Did anyone notice that the narrator shifts to Susan/Sarah in the middle of telling Gabriel’s story (page 239)? We see her inner workings in the midst of this crisis…and what was missing was her maternal instinct to save her child no matter what. Tassie identified it as an “uneasy deferral to power.” What was your reaction to this series of revelations about Susan/Sarah, John/Edward, Gabriel, and Mary-Emma?
So many losses in these two chapters—Gabriel, Mary-Emma, and Robert. But also a couple of important rebirths—Murph’s awakening from her near-death paperwhite poisoning and Tassie’s emergence from Robert’s casket into the arms of her understanding mother. After so many rights of passage, Tassie rises up phoenixlike from the remainders of childhood to face life as an adult. She has gone through many gates and up and down many stairs, and when she is faced with Edward again she knows better.
In terms of the novel as a whole, I was a fan. The story swept me away, and yet Moore’s writing encouraged me to pay attention to the details. I wonder to what extent she embroiders her writing with themes she wants to thread through the novel after her first draft is written. One more question for her. I hope you have a few.

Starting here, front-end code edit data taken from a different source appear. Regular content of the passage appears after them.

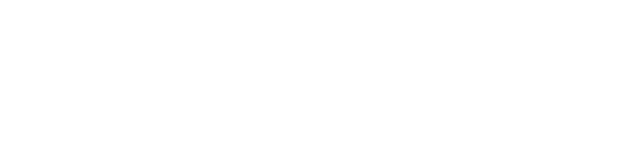
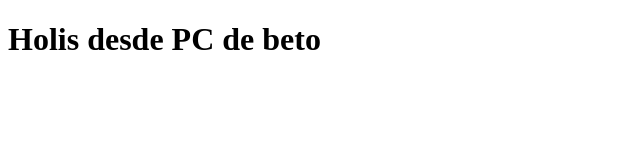
Before and after one commit to franciscopugh/test, a plain HTML site: page index.html in a window 1280 px wide. Shown: the whole page, without its empty margins (0-640 px from the left). Drawn offline with Linux system fonts and the light colour scheme.

Commit message:
Commit de Beto

```diff
--- a/index.html
+++ b/index.html
@@ -8,5 +8,6 @@
 </head>
 <body>
     <script src="script.js"></script>
+    <h1>Holis desde PC de beto</h1>
 </body>
 </html>
```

It’s time to wrap this discussion up. Thank you so much for your insightful comments and questions. I’d love to hear what you thought about the whole book, as well as Chapters 5 and 6 in particular. I’d also like to get your questions for Lorrie Moore by this Friday, November 6, because she has graciously agreed to answer a few.